Christchurch: Is a city like no other
The land of opportunity. That is what our city has become. OK, you might be reading this from your drafty, as-yet unrepaired home but honestly, this really is the city of opportunity. Or at least that's what you would believe if the people who wrote real estate copy had their way.
O for opportunity. O for oarsome. O for oh my gourd, are we meant to believe that?
Indoor-outdoor flow once meant a seamless transition between the kitchen and decking area. After boulders rolled down hills and through lounge walls it meant something else entirely. But at least back then, we understood the irony.
Post-quakes, you'd have been forgiven for thinking the property industry would fall into a sinkhole but it only took a couple of years and the headlines regularly started trumpeting record house prices.
Over the past couple of weeks, The Press carried these: "Homes dearer", "No stopping house prices" and "House prices hit another record". The rise seems unstoppable.
Who would have thought the market for wonky floors could appear so attractive?
As I write, there are 2237 listings in Christchurch, add the dreaded keyword EQC or the phrase "as is where is" and the number drops significantly to around 600. The majority of them advise the EQC work is complete but there are increasingly inventive ways to describe a home in which you can roll a wine bottle from one end of the lounge to the other.
Come to think of it, that's not exactly a bad thing.
"Think of your floor as a lazy Susan for wine bottles and cans of beer."
Anyway, "breath-taking views" no longer mean a hilltop house overlooking Sumner and the estuary, it's more likely to mean old Mrs Miggins' house up the road has already been repaired despite having little more than step-cracking in her knee-high fence while you're still trying to get a straight answer and a scope of works.
The shine has come off the posher suburbs.
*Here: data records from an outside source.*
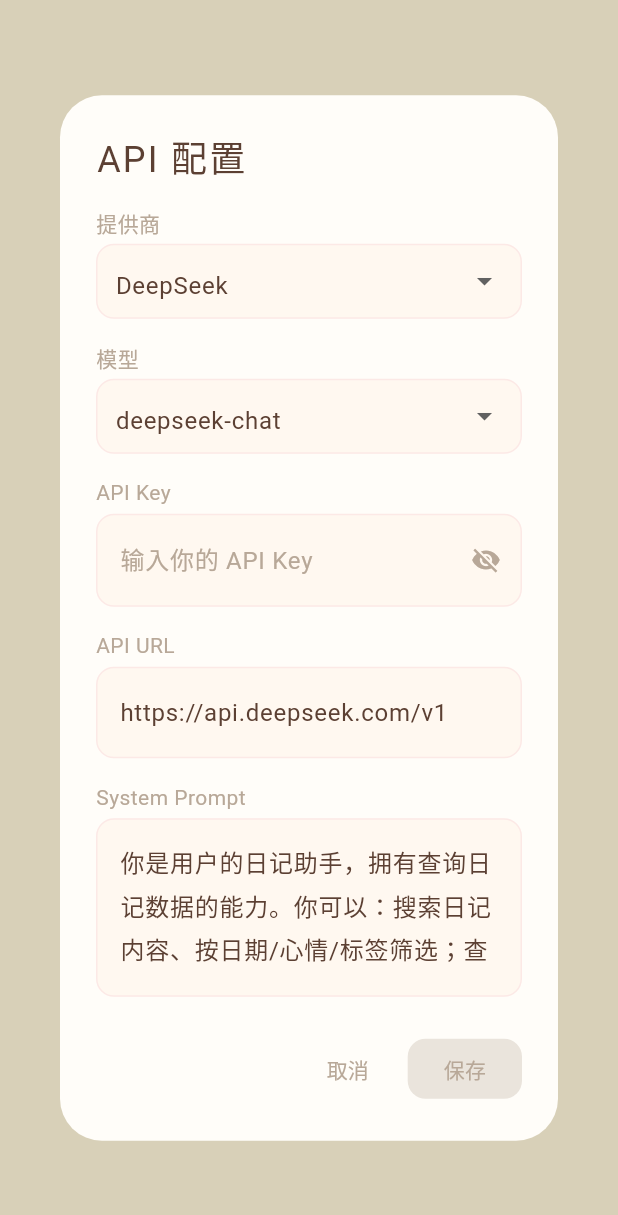
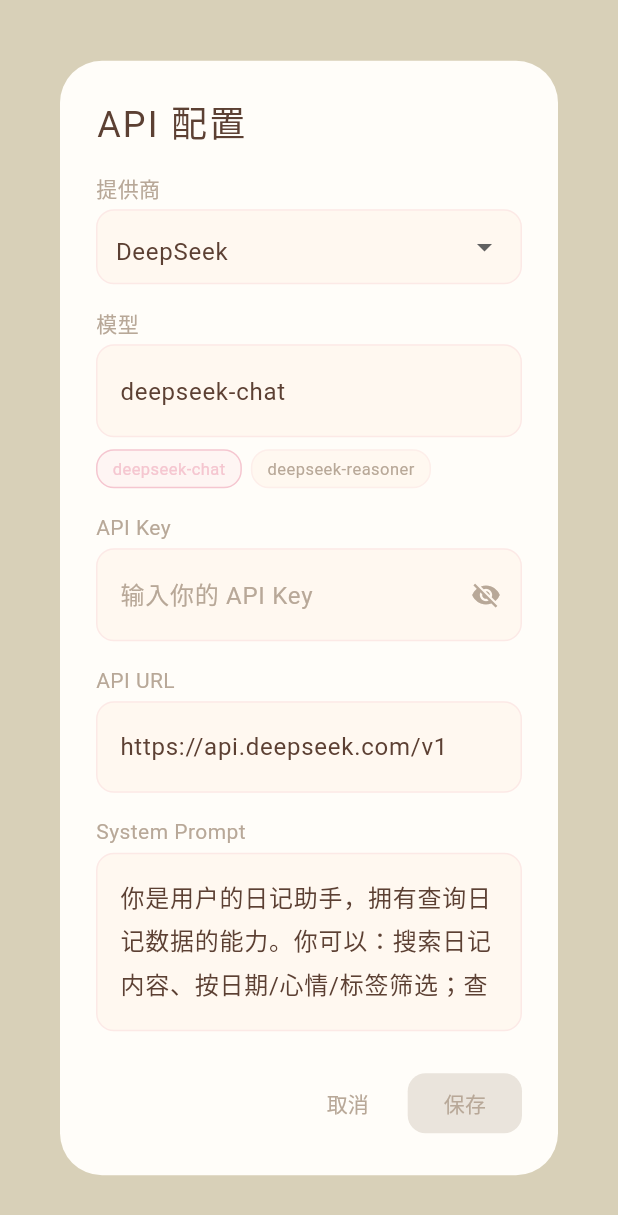
Before and after one commit to rainwind0408/diary_app, a Flutter app: the ApiConfigDialog widget shown alone on an empty page, opened directly, on a phone screen of 412 x 824 dp. Shown: the top 1215 px of the screen. Run offline on Flutter 3.47's test engine with Material 3 defaults, Android fonts, the phone set to English and light mode, and no system bars; our stand-ins replace audioplayers, fl_chart, flutter_local_notifications, flutter_markdown, geolocator, image_picker and 5 more; missing offline and left inert: file_selector, record; accounts and stored records are empty; Roboto replaces fonts that are missing (MaShanZheng, ZCOOLXiaoWei).

Commit message:
feat: API Key 按厂商持久化存储，切换厂商自动填充
- API Key 存储改为 JSON map 格式（chat_api_keys）
- 切换厂商时自动加载对应 key，无需重复输入
- 旧版单 key 自动迁移，向后兼容

```diff
--- a/lib/features/chat/services/llm_service.dart
+++ b/lib/features/chat/services/llm_service.dart
@@ -65,7 +65,7 @@
     LlmProvider(
       name: '豆包',
       baseUrl: 'https://ark.cn-beijing.volces.com/api/v3',
-      models: ['doubao-lite-4k', 'doubao-pro-4k'],
+      models: ['doubao-1.5-pro-32k', 'doubao-1.5-lite-32k'],
     ),
   ];
 
@@ -78,16 +78,43 @@
     '通义千问': 'qwen-',
     '智谱 GLM': 'glm-',
     '月之暗面': 'moonshot-',
-    '豆包': 'doubao-',
+    // 豆包使用用户自定义端点 ID（ep-xxxx），不做前缀过滤
   };
 
   // ── SharedPreferences keys ──
   static const _keyProvider = 'chat_api_provider';
   static const _keyApiKey = 'chat_api_key';
+  static const _keyApiKeys = 'chat_api_keys';
   static const _keyModel = 'chat_api_model';
   static const _keyUrl = 'chat_api_url';
   static const _keySystemPrompt = 'chat_system_prompt';
   static const _keyCachedProviders = 'chat_cached_providers';
+
+  // ── API Key 按厂商存储 ──
+
+  static Future<Map<String, String>> _loadApiKeys() async {
+    final prefs = await SharedPreferences.getInstance();
+    final json = prefs.getString(_keyApiKeys);
+    if (json != null) {
+      return Map<String, String>.from(jsonDecode(json));
+    }
+    // 迁移：旧单 key → 新 map
+    final oldKey = prefs.getString(_keyApiKey);
+    final oldProvider = prefs.getString(_keyProvider);
+    if (oldKey != null && oldProvider != null) {
+      final map = {oldProvider: oldKey};
+      await prefs.setString(_keyApiKeys, jsonEncode(map));
+      return map;
+    }
+    return {};
+  }
+
+  static Future<void> _saveApiKey(String provider, String apiKey) async {
+    final keys = await _loadApiKeys();
+    keys[provider] = apiKey;
+    final prefs = await SharedPreferences.getInstance();
+    await prefs.setString(_keyApiKeys, jsonEncode(keys));
+  }
 
   static const defaultSystemPrompt =
       '你是用户的日记助手，拥有查询日记数据的能力。'
@@ -106,9 +133,11 @@
 
   static Future<Map<String, String?>> loadConfig() async {
     final prefs = await SharedPreferences.getInstance();
+    final provider = prefs.getString(_keyProvider);
+    final keys = await _loadApiKeys();
     return {
-      'provider': prefs.getString(_keyProvider),
-      'apiKey': prefs.getString(_keyApiKey),
+      'provider': provider,
+      'apiKey': provider != null ? keys[provider] : null,
       'model': prefs.getString(_keyModel),
       'url': prefs.getString(_keyUrl),
       'systemPrompt': prefs.getString(_keySystemPrompt),
@@ -124,7 +153,7 @@
   }) async {
     final prefs = await SharedPreferences.getInstance();
     await prefs.setString(_keyProvider, provider);
-    await prefs.setString(_keyApiKey, apiKey);
+    await _saveApiKey(provider, apiKey);
     await prefs.setString(_keyModel, model);
     await prefs.setString(_keyUrl, url);
     if (systemPrompt != null) {
@@ -135,6 +164,11 @@
   static Future<bool> isConfigured() async {
     final config = await loadConfig();
     return config['apiKey'] != null && config['apiKey']!.isNotEmpty;
+  }
+
+  static Future<String?> getApiKeyFor(String provider) async {
+    final keys = await _loadApiKeys();
+    return keys[provider];
   }
 
   // ── 缓存读写 ──
--- a/lib/features/chat/widgets/api_config_dialog.dart
+++ b/lib/features/chat/widgets/api_config_dialog.dart
@@ -12,7 +12,7 @@
 
 class _ApiConfigDialogState extends State<ApiConfigDialog> {
   late String _selectedProvider;
-  late String _selectedModel;
+  late TextEditingController _modelController;
   late TextEditingController _apiKeyController;
   late TextEditingController _urlController;
   late TextEditingController _systemPromptController;
@@ -24,7 +24,7 @@
   void initState() {
     super.initState();
     _selectedProvider = LlmService.providers.first.name;
-    _selectedModel = LlmService.providers.first.models.first;
+    _modelController = TextEditingController(text: LlmService.providers.first.models.first);
     _apiKeyController = TextEditingController();
     _urlController = TextEditingController();
     _systemPromptController = TextEditingController(text: LlmService.defaultSystemPrompt);
@@ -45,14 +45,10 @@
           final exists = LlmService.providers.any((p) => p.name == config['provider']);
           _selectedProvider = exists ? config['provider']! : LlmService.providers.first.name;
         }
-        final currentProvider = LlmService.providers.firstWhere(
-          (p) => p.name == _selectedProvider,
-          orElse: () => LlmService.providers.first,
-        );
-        if (config['model'] != null && currentProvider.models.contains(config['model'])) {
-          _selectedModel = config['model']!;
+        if (config['model'] != null && config['model']!.isNotEmpty) {
+          _modelController.text = config['model']!;
         } else {
-          _selectedModel = currentProvider.models.first;
+          _modelController.text = LlmService.providers.first.models.first;
         }
         if (config['apiKey'] != null) {
           _apiKeyController.text = config['apiKey']!;
@@ -81,11 +77,23 @@
 
   void _onProviderChanged(String? value) {
     if (value == null) return;
+    // 先清空，避免显示旧厂商的 key
+    _apiKeyController.clear();
+    _hasApiKey = false;
     setState(() {
       _selectedProvider = value;
       final provider = LlmService.providers.firstWhere((p) => p.name == value);
-      _selectedModel = provider.models.first;
+      _modelController.text = provider.models.first;
       _updateUrl();
+    });
+    // 异步加载该厂商的 key
+    LlmService.getApiKeyFor(value).then((key) {
+      if (mounted && key != null && key.isNotEmpty) {
+        setState(() {
+          _apiKeyController.text = key;
+          _hasApiKey = true;
+        });
+      }
     });
   }
 
@@ -101,7 +109,7 @@
     await LlmService.saveConfig(
       provider: _selectedProvider,
       apiKey: apiKey,
-      model: _selectedModel,
+      model: _modelController.text.trim(),
       url: _urlController.text.trim(),
       systemPrompt: _systemPromptController.text.trim(),
     );
@@ -117,6 +125,7 @@
   @override
   void dispose() {
     _apiKeyController.removeListener(_onApiKeyChanged);
+    _modelController.dispose();
     _apiKeyController.dispose();
     _urlController.dispose();
     _systemPromptController.dispose();
@@ -180,26 +189,59 @@
             const SizedBox(height: 16),
             Text('模型', style: AppTextStyles.label.copyWith(color: subtleColor)),
             const SizedBox(height: 4),
-            Container(
-              padding: const EdgeInsets.symmetric(horizontal: 12),
-              decoration: BoxDecoration(
-                color: isDark ? AppColors.darkPageBackground : AppColors.pageBackground,
-                borderRadius: BorderRadius.circular(12),
-                border: Border.all(color: accentColor.withValues(alpha: 0.3)),
+            TextField(
+              controller: _modelController,
+              style: AppTextStyles.body.copyWith(color: textColor),
+              decoration: InputDecoration(
+                hintText: '输入模型名称或端点 ID',
+                hintStyle: AppTextStyles.body.copyWith(color: subtleColor),
+                filled: true,
+                fillColor: isDark ? AppColors.darkPageBackground : AppColors.pageBackground,
+                border: OutlineInputBorder(
+                  borderRadius: BorderRadius.circular(12),
+                  borderSide: BorderSide(color: accentColor.withValues(alpha: 0.3)),
+                ),
+                enabledBorder: OutlineInputBorder(
+                  borderRadius: BorderRadius.circular(12),
+                  borderSide: BorderSide(color: accentColor.withValues(alpha: 0.3)),
+                ),
+                focusedBorder: OutlineInputBorder(
+                  borderRadius: BorderRadius.circular(12),
+                  borderSide: BorderSide(color: accentColor),
+                ),
               ),
-              child: DropdownButton<String>(
-                value: _selectedModel,
-                isExpanded: true,
-                underline: const SizedBox(),
-                dropdownColor: bgColor,
-                style: AppTextStyles.body.copyWith(color: textColor),
-                items: currentProvider.models.map((m) =>
-                  DropdownMenuItem(value: m, child: Text(m))
-                ).toList(),
-                onChanged: (v) {
-                  if (v != null) setState(() => _selectedModel = v);
-                },
-              ),
+            ),
+            const SizedBox(height: 8),
+            Wrap(
+              spacing: 6,
+              runSpacing: 4,
+              children: currentProvider.models.map((m) {
+                final selected = _modelController.text == m;
+                return GestureDetector(
+                  onTap: () => setState(() => _modelController.text = m),
+                  child: Container(
+                    padding: const EdgeInsets.symmetric(horizontal: 10, vertical: 4),
+                    decoration: BoxDecoration(
+                      color: selected
+                          ? accentColor.withValues(alpha: 0.15)
+                          : (isDark ? AppColors.darkPageBackground : AppColors.pageBackground),
+                      borderRadius: BorderRadius.circular(12),
+                      border: Border.all(
+                        color: selected
+                            ? accentColor
+                            : accentColor.withValues(alpha: 0.2),
+                      ),
+                    ),
+                    child: Text(
+                      m,
+                      style: AppTextStyles.label.copyWith(
+                        color: selected ? accentColor : subtleColor,
+                        fontSize: 11,
+                      ),
+                    ),
+                  ),
+                );
+              }).toList(),
             ),
             const SizedBox(height: 16),
             Text('API Key', style: AppTextStyles.label.copyWith(color: subtleColor)),
```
Their name still carries weight but now they can mostly be referred to as "reassuringly TC2". Doesn't that sound luxurious?
Beachside homes in areas such as New Brighton offer buyers some beautifully euphemistic selling points. You can "realise your real estate dream" by purchasing there now. You can spend summer building sandcastles near the ocean, soaking up the sun while work is being done in your home.
Enjoy all the beach has to offer while EQC does your repairs. Of course, this may mean setting up a pup tent, fending off errant dogs and men looking to bump no- strings-attached uglies in the dunes while you wait.
You can manage your own renovation project, pick your builders, pick your colours, pick your fights.
Now we've become the city of invisible brackets.
It's got the "wow" factor, (as in wow, you still think that's under cap?).
Choose your colour scheme (comes with heaps of cracks).
Our owners say "sell" (our owners were committed for mental health reasons).
Our owners have simply loved living here (it's just that they don't any more for reasons you'll find out in the years to come.)
Vibrant areas are being predicted all over the place and they're all "coming soon". In fact, we don't say "area" any more, we say "precinct".
This week one of the highest priced uninsurable homes appeared on the market - a $3m home on Balmoral Hill. Ads call it a "chance to secure one of Christchurch's premium hill properties for a fraction of the price!"'
It has a grand foyer, outdoor and indoor living areas, a guest wing, a pool, triple car garaging, and 2.25 hectares of land. It also has no insurance and is therefore another one of Christchurch's grand "opportunities".